What is required — Copy out the listing that follows, exactly, without its pictures.

BEGIN

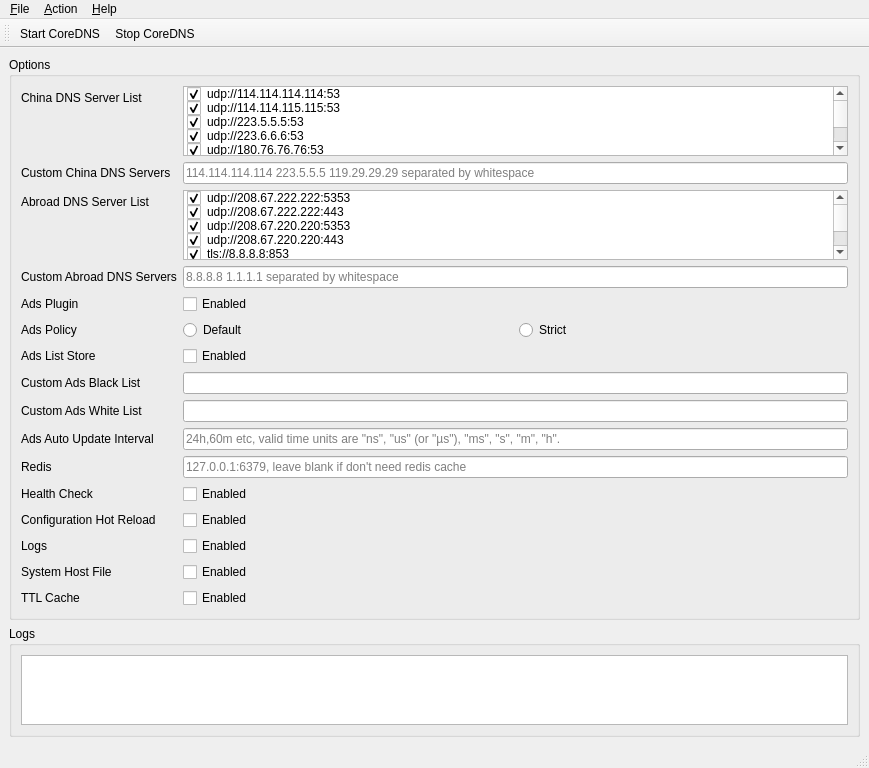
Old version of the form mainwindow.ui in the repository missdeer/corednshome.
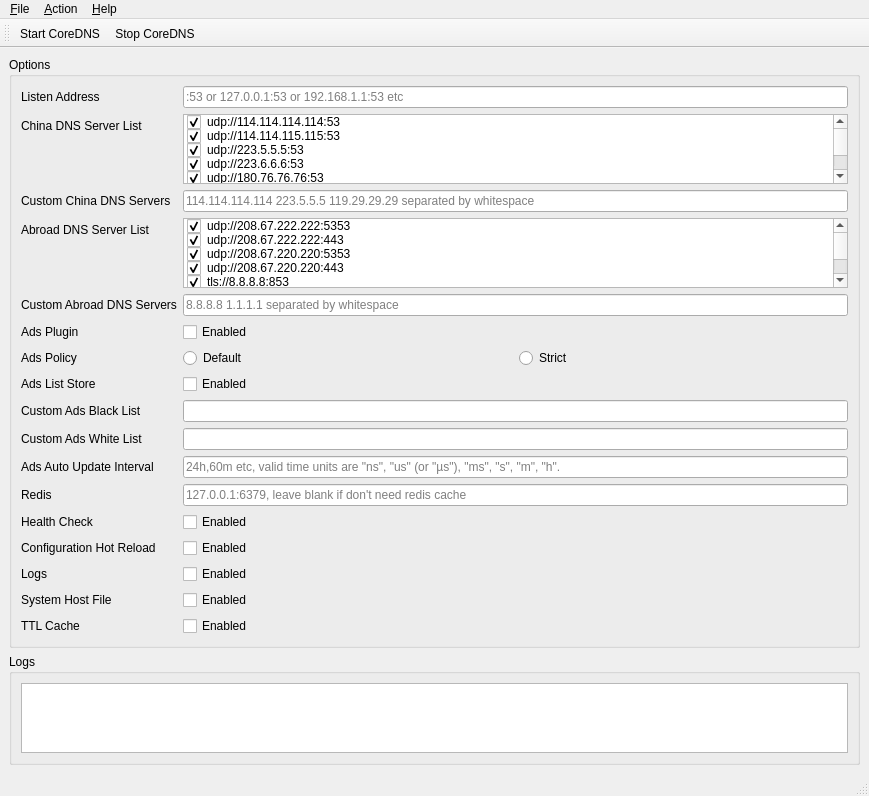
New version of the form. Icons and pictures are not drawn.

Commit message: (+)add listen address option

```diff
--- a/mainwindow.ui
+++ b/mainwindow.ui
@@ -25,14 +25,14 @@
        <string>Options</string>
       </property>
       <layout class="QFormLayout" name="formLayout">
-       <item row="0" column="0">
+       <item row="1" column="0">
         <widget class="QLabel" name="label_3">
          <property name="text">
           <string>China DNS Server List</string>
          </property>
         </widget>
        </item>
-       <item row="0" column="1">
+       <item row="1" column="1">
         <widget class="QListWidget" name="listChinaDNSServers">
          <item>
           <property name="text">
@@ -113,14 +113,14 @@
          </item>
         </widget>
        </item>
-       <item row="2" column="0">
+       <item row="3" column="0">
         <widget class="QLabel" name="label">
          <property name="text">
           <string>Custom China DNS Servers</string>
          </property>
         </widget>
        </item>
-       <item row="2" column="1">
+       <item row="3" column="1">
         <widget class="QLineEdit" name="edtChinaDNSServers">
          <property name="inputMask">
           <string/>
@@ -133,14 +133,14 @@
          </property>
         </widget>
        </item>
-       <item row="3" column="0">
+       <item row="4" column="0">
         <widget class="QLabel" name="label_2">
          <property name="text">
           <string>Abroad DNS Server List</string>
          </property>
         </widget>
        </item>
-       <item row="3" column="1">
+       <item row="4" column="1">
         <widget class="QListWidget" name="listAbroadDNSServer">
          <item>
           <property name="text">
@@ -245,126 +245,126 @@
          </item>
         </widget>
        </item>
-       <item row="13" column="0">
+       <item row="14" column="0">
         <widget class="QLabel" name="label_5">
          <property name="text">
           <string>Redis</string>
          </property>
         </widget>
        </item>
-       <item row="13" column="1">
+       <item row="14" column="1">
         <widget class="QLineEdit" name="edtRedis">
          <property name="placeholderText">
           <string>127.0.0.1:6379, leave blank if don't need redis cache</string>
          </property>
         </widget>
        </item>
-       <item row="16" column="1">
+       <item row="17" column="1">
         <widget class="QCheckBox" name="cbLogs">
          <property name="text">
           <string>Enabled</string>
          </property>
         </widget>
        </item>
-       <item row="14" column="1">
-        <widget class="QCheckBox" name="cbHealthCheck">
-         <property name="text">
-          <string>Enabled</string>
-         </property>
-        </widget>
-       </item>
        <item row="15" column="1">
+        <widget class="QCheckBox" name="cbHealthCheck">
+         <property name="text">
+          <string>Enabled</string>
+         </property>
+        </widget>
+       </item>
+       <item row="16" column="1">
         <widget class="QCheckBox" name="cbConfigurationHotReload">
          <property name="text">
           <string>Enabled</string>
          </property>
         </widget>
        </item>
-       <item row="17" column="1">
-        <widget class="QCheckBox" name="cbSystemHostFile">
-         <property name="text">
-          <string>Enabled</string>
-         </property>
-        </widget>
-       </item>
        <item row="18" column="1">
+        <widget class="QCheckBox" name="cbSystemHostFile">
+         <property name="text">
+          <string>Enabled</string>
+         </property>
+        </widget>
+       </item>
+       <item row="19" column="1">
         <widget class="QCheckBox" name="cbTTLCache">
          <property name="text">
           <string>Enabled</string>
          </property>
         </widget>
        </item>
-       <item row="14" column="0">
+       <item row="15" column="0">
         <widget class="QLabel" name="label_7">
          <property name="text">
           <string>Health Check</string>
          </property>
         </widget>
        </item>
-       <item row="15" column="0">
+       <item row="16" column="0">
         <widget class="QLabel" name="label_8">
          <property name="text">
           <string>Configuration Hot Reload</string>
          </property>
         </widget>
        </item>
-       <item row="16" column="0">
+       <item row="17" column="0">
         <widget class="QLabel" name="label_9">
          <property name="text">
           <string>Logs</string>
          </property>
         </widget>
        </item>
-       <item row="17" column="0">
+       <item row="18" column="0">
         <widget class="QLabel" name="label_10">
          <property name="text">
           <string>System Host File</string>
          </property>
         </widget>
        </item>
-       <item row="18" column="0">
+       <item row="19" column="0">
         <widget class="QLabel" name="label_11">
          <property name="text">
           <string>TTL Cache</string>
          </property>
         </widget>
        </item>
-       <item row="5" column="0">
+       <item row="6" column="0">
         <widget class="QLabel" name="label_4">
          <property name="text">
           <string>Custom Abroad DNS Servers</string>
          </property>
         </widget>
        </item>
-       <item row="5" column="1">
+       <item row="6" column="1">
         <widget class="QLineEdit" name="edtAbroadDNSServers">
          <property name="placeholderText">
           <string>8.8.8.8 1.1.1.1 separated by whitespace</string>
          </property>
         </widget>
        </item>
-       <item row="6" column="0">
+       <item row="7" column="0">
         <widget class="QLabel" name="label_6">
          <property name="text">
           <string>Ads Plugin</string>
          </property>
         </widget>
        </item>
-       <item row="6" column="1">
+       <item row="7" column="1">
         <widget class="QCheckBox" name="cbAdsPlugin">
          <property name="text">
           <string>Enabled</string>
          </property>
         </widget>
        </item>
-       <item row="7" column="0">
+       <item row="8" column="0">
         <widget class="QLabel" name="label_12">
          <property name="text">
           <string>Ads Policy</string>
          </property>
         </widget>
        </item>
-       <item row="7" column="1">
+       <item row="8" column="1">
         <layout class="QHBoxLayout" name="horizontalLayout">
          <item>
           <widget class="QRadioButton" name="rbDefaultAdsPolicy">
@@ -382,54 +382,68 @@
          </item>
         </layout>
        </item>
-       <item row="8" column="0">
+       <item row="9" column="0">
         <widget class="QLabel" name="label_13">
          <property name="text">
           <string>Ads List Store</string>
          </property>
         </widget>
        </item>
-       <item row="8" column="1">
+       <item row="9" column="1">
         <widget class="QCheckBox" name="cbAdsListStore">
          <property name="text">
           <string>Enabled</string>
          </property>
         </widget>
        </item>
-       <item row="9" column="0">
+       <item row="10" column="0">
         <widget class="QLabel" name="label_14">
          <property name="text">
           <string>Custom Ads Black List</string>
          </property>
         </widget>
        </item>
-       <item row="9" column="1">
+       <item row="10" column="1">
         <widget class="QLineEdit" name="edtAdsBlackList"/>
        </item>
-       <item row="10" column="0">
+       <item row="11" column="0">
         <widget class="QLabel" name="label_15">
          <property name="text">
           <string>Custom Ads White List</string>
          </property>
         </widget>
        </item>
-       <item row="10" column="1">
+       <item row="11" column="1">
         <widget class="QLineEdit" name="edtAdsWhiteList"/>
        </item>
-       <item row="11" column="0">
+       <item row="12" column="0">
         <widget class="QLabel" name="label_16">
          <property name="text">
           <string>Ads Auto Update Interval</string>
          </property>
         </widget>
        </item>
-       <item row="11" column="1">
+       <item row="12" column="1">
         <widget class="QLineEdit" name="edtAdsAutoUpdateInterval">
          <property name="placeholderText">
           <string>24h,60m etc, valid time units are &quot;ns&quot;, &quot;us&quot; (or &quot;µs&quot;), &quot;ms&quot;, &quot;s&quot;, &quot;m&quot;, &quot;h&quot;. </string>
          </property>
         </widget>
        </item>
+       <item row="0" column="0">
+        <widget class="QLabel" name="label_17">
+         <property name="text">
+          <string>Listen Address</string>
+         </property>
+        </widget>
+       </item>
+       <item row="0" column="1">
+        <widget class="QLineEdit" name="lineEdit">
+         <property name="placeholderText">
+          <string>:53 or 127.0.0.1:53 or 192.168.1.1:53 etc</string>
+         </property>
+        </widget>
+       </item>
       </layout>
      </widget>
     </item>
```
The commit also changes 1 other file.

END

Your solution —
Old version of the form mainwindow.ui in the repository missdeer/corednshome.
New version of the form. Icons and pictures are not drawn.

Commit message: (+)add listen address option

```diff
--- a/mainwindow.ui
+++ b/mainwindow.ui
@@ -25,14 +25,14 @@
        <string>Options</string>
       </property>
       <layout class="QFormLayout" name="formLayout">
-       <item row="0" column="0">
+       <item row="1" column="0">
         <widget class="QLabel" name="label_3">
          <property name="text">
           <string>China DNS Server List</string>
          </property>
         </widget>
        </item>
-       <item row="0" column="1">
+       <item row="1" column="1">
         <widget class="QListWidget" name="listChinaDNSServers">
          <item>
           <property name="text">
@@ -113,14 +113,14 @@
          </item>
         </widget>
        </item>
-       <item row="2" column="0">
+       <item row="3" column="0">
         <widget class="QLabel" name="label">
          <property name="text">
           <string>Custom China DNS Servers</string>
          </property>
         </widget>
        </item>
-       <item row="2" column="1">
+       <item row="3" column="1">
         <widget class="QLineEdit" name="edtChinaDNSServers">
          <property name="inputMask">
           <string/>
@@ -133,14 +133,14 @@
          </property>
         </widget>
        </item>
-       <item row="3" column="0">
+       <item row="4" column="0">
         <widget class="QLabel" name="label_2">
          <property name="text">
           <string>Abroad DNS Server List</string>
          </property>
         </widget>
        </item>
-       <item row="3" column="1">
+       <item row="4" column="1">
         <widget class="QListWidget" name="listAbroadDNSServer">
          <item>
           <property name="text">
@@ -245,126 +245,126 @@
          </item>
         </widget>
        </item>
-       <item row="13" column="0">
+       <item row="14" column="0">
         <widget class="QLabel" name="label_5">
          <property name="text">
           <string>Redis</string>
          </property>
         </widget>
        </item>
-       <item row="13" column="1">
+       <item row="14" column="1">
         <widget class="QLineEdit" name="edtRedis">
          <property name="placeholderText">
           <string>127.0.0.1:6379, leave blank if don't need redis cache</string>
          </property>
         </widget>
        </item>
-       <item row="16" column="1">
+       <item row="17" column="1">
         <widget class="QCheckBox" name="cbLogs">
          <property name="text">
           <string>Enabled</string>
          </property>
         </widget>
        </item>
-       <item row="14" column="1">
-        <widget class="QCheckBox" name="cbHealthCheck">
-         <property name="text">
-          <string>Enabled</string>
-         </property>
-        </widget>
-       </item>
        <item row="15" column="1">
+        <widget class="QCheckBox" name="cbHealthCheck">
+         <property name="text">
+          <string>Enabled</string>
+         </property>
+        </widget>
+       </item>
+       <item row="16" column="1">
         <widget class="QCheckBox" name="cbConfigurationHotReload">
          <property name="text">
           <string>Enabled</string>
          </property>
         </widget>
        </item>
-       <item row="17" column="1">
-        <widget class="QCheckBox" name="cbSystemHostFile">
-         <property name="text">
-          <string>Enabled</string>
-         </property>
-        </widget>
-       </item>
        <item row="18" column="1">
+        <widget class="QCheckBox" name="cbSystemHostFile">
+         <property name="text">
+          <string>Enabled</string>
+         </property>
+        </widget>
+       </item>
+       <item row="19" column="1">
         <widget class="QCheckBox" name="cbTTLCache">
          <property name="text">
           <string>Enabled</string>
          </property>
         </widget>
        </item>
-       <item row="14" column="0">
+       <item row="15" column="0">
         <widget class="QLabel" name="label_7">
          <property name="text">
           <string>Health Check</string>
          </property>
         </widget>
        </item>
-       <item row="15" column="0">
+       <item row="16" column="0">
         <widget class="QLabel" name="label_8">
          <property name="text">
           <string>Configuration Hot Reload</string>
          </property>
         </widget>
        </item>
-       <item row="16" column="0">
+       <item row="17" column="0">
         <widget class="QLabel" name="label_9">
          <property name="text">
           <string>Logs</string>
          </property>
         </widget>
        </item>
-       <item row="17" column="0">
+       <item row="18" column="0">
         <widget class="QLabel" name="label_10">
          <property name="text">
           <string>System Host File</string>
          </property>
         </widget>
        </item>
-       <item row="18" column="0">
+       <item row="19" column="0">
         <widget class="QLabel" name="label_11">
          <property name="text">
           <string>TTL Cache</string>
          </property>
         </widget>
        </item>
-       <item row="5" column="0">
+       <item row="6" column="0">
         <widget class="QLabel" name="label_4">
          <property name="text">
           <string>Custom Abroad DNS Servers</string>
          </property>
         </widget>
        </item>
-       <item row="5" column="1">
+       <item row="6" column="1">
         <widget class="QLineEdit" name="edtAbroadDNSServers">
          <property name="placeholderText">
           <string>8.8.8.8 1.1.1.1 separated by whitespace</string>
          </property>
         </widget>
        </item>
-       <item row="6" column="0">
+       <item row="7" column="0">
         <widget class="QLabel" name="label_6">
          <property name="text">
           <string>Ads Plugin</string>
          </property>
         </widget>
        </item>
-       <item row="6" column="1">
+       <item row="7" column="1">
         <widget class="QCheckBox" name="cbAdsPlugin">
          <property name="text">
           <string>Enabled</string>
          </property>
         </widget>
        </item>
-       <item row="7" column="0">
+       <item row="8" column="0">
         <widget class="QLabel" name="label_12">
          <property name="text">
           <string>Ads Policy</string>
          </property>
         </widget>
        </item>
-       <item row="7" column="1">
+       <item row="8" column="1">
         <layout class="QHBoxLayout" name="horizontalLayout">
          <item>
           <widget class="QRadioButton" name="rbDefaultAdsPolicy">
@@ -382,54 +382,68 @@
          </item>
         </layout>
        </item>
-       <item row="8" column="0">
+       <item row="9" column="0">
         <widget class="QLabel" name="label_13">
          <property name="text">
           <string>Ads List Store</string>
          </property>
         </widget>
        </item>
-       <item row="8" column="1">
+       <item row="9" column="1">
         <widget class="QCheckBox" name="cbAdsListStore">
          <property name="text">
           <string>Enabled</string>
          </property>
         </widget>
        </item>
-       <item row="9" column="0">
+       <item row="10" column="0">
         <widget class="QLabel" name="label_14">
          <property name="text">
           <string>Custom Ads Black List</string>
          </property>
         </widget>
        </item>
-       <item row="9" column="1">
+       <item row="10" column="1">
         <widget class="QLineEdit" name="edtAdsBlackList"/>
        </item>
-       <item row="10" column="0">
+       <item row="11" column="0">
         <widget class="QLabel" name="label_15">
          <property name="text">
           <string>Custom Ads White List</string>
          </property>
         </widget>
        </item>
-       <item row="10" column="1">
+       <item row="11" column="1">
         <widget class="QLineEdit" name="edtAdsWhiteList"/>
        </item>
-       <item row="11" column="0">
+       <item row="12" column="0">
         <widget class="QLabel" name="label_16">
          <property name="text">
           <string>Ads Auto Update Interval</string>
          </property>
         </widget>
        </item>
-       <item row="11" column="1">
+       <item row="12" column="1">
         <widget class="QLineEdit" name="edtAdsAutoUpdateInterval">
          <property name="placeholderText">
           <string>24h,60m etc, valid time units are &quot;ns&quot;, &quot;us&quot; (or &quot;µs&quot;), &quot;ms&quot;, &quot;s&quot;, &quot;m&quot;, &quot;h&quot;. </string>
          </property>
         </widget>
        </item>
+       <item row="0" column="0">
+        <widget class="QLabel" name="label_17">
+         <property name="text">
+          <string>Listen Address</string>
+         </property>
+        </widget>
+       </item>
+       <item row="0" column="1">
+        <widget class="QLineEdit" name="lineEdit">
+         <property name="placeholderText">
+          <string>:53 or 127.0.0.1:53 or 192.168.1.1:53 etc</string>
+         </property>
+        </widget>
+       </item>
       </layout>
      </widget>
     </item>
```
The commit also changes 1 other file.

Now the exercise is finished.